● Directions for this task:
Set down the data below without change, skipping the pictures it holds.

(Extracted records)
------------------------------------------------------------
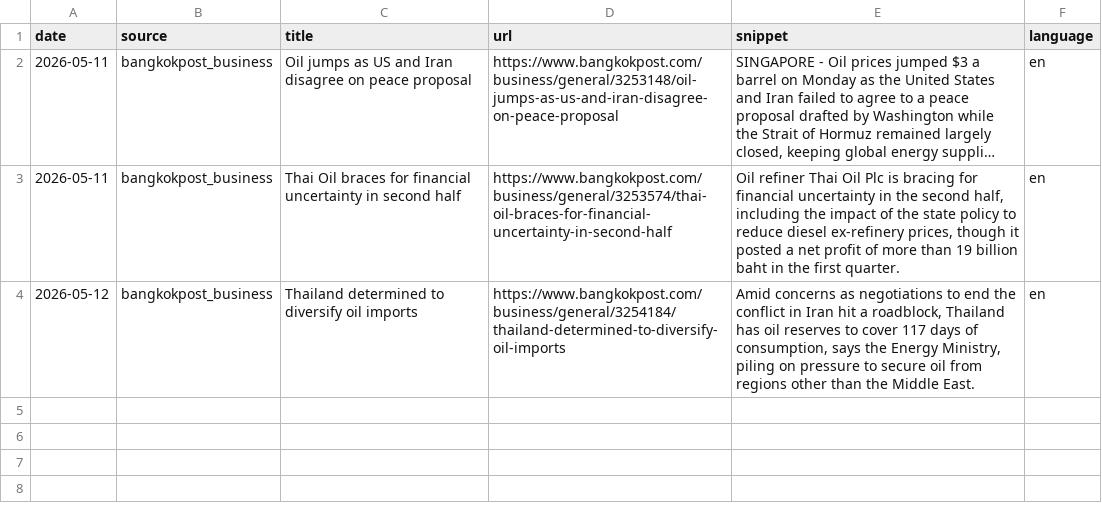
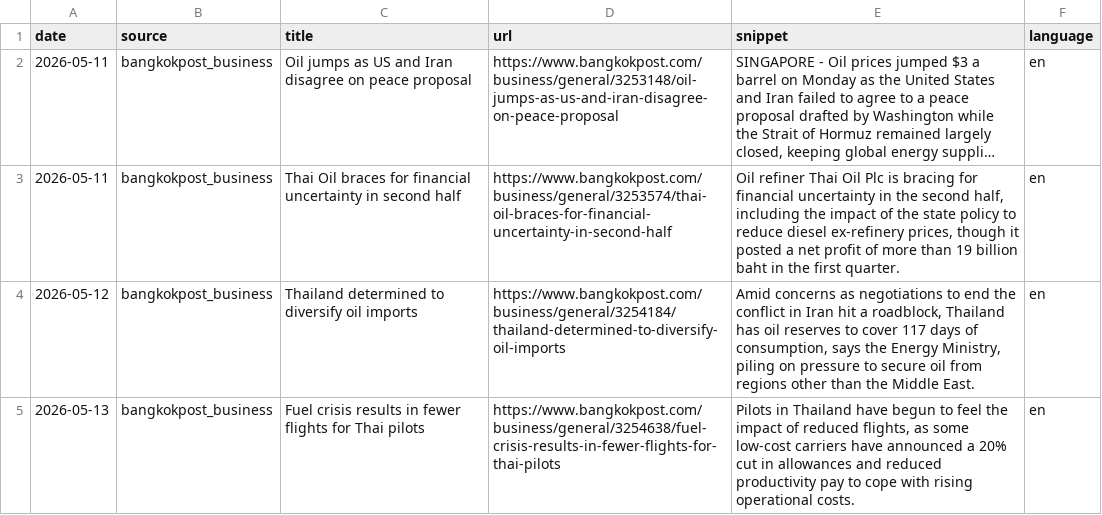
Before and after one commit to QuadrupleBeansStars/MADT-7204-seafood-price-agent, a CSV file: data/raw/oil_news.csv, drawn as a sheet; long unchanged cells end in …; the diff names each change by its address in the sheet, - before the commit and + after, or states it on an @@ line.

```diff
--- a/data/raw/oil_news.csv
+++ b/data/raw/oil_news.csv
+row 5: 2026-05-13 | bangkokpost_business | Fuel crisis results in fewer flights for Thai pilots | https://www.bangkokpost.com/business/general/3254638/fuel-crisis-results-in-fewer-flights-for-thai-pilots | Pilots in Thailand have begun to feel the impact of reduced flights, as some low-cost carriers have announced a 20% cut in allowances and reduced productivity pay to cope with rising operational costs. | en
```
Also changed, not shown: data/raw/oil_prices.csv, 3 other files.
------------------------------------------------------------
● Result of the task:
Before and after one commit to QuadrupleBeansStars/MADT-7204-seafood-price-agent, a CSV file: data/raw/oil_news.csv, drawn as a sheet; long unchanged cells end in …; the diff names each change by its address in the sheet, - before the commit and + after, or states it on an @@ line.

```diff
--- a/data/raw/oil_news.csv
+++ b/data/raw/oil_news.csv
+row 5: 2026-05-13 | bangkokpost_business | Fuel crisis results in fewer flights for Thai pilots | https://www.bangkokpost.com/business/general/3254638/fuel-crisis-results-in-fewer-flights-for-thai-pilots | Pilots in Thailand have begun to feel the impact of reduced flights, as some low-cost carriers have announced a 20% cut in allowances and reduced productivity pay to cope with rising operational costs. | en
```
Also changed, not shown: data/raw/oil_prices.csv, 3 other files.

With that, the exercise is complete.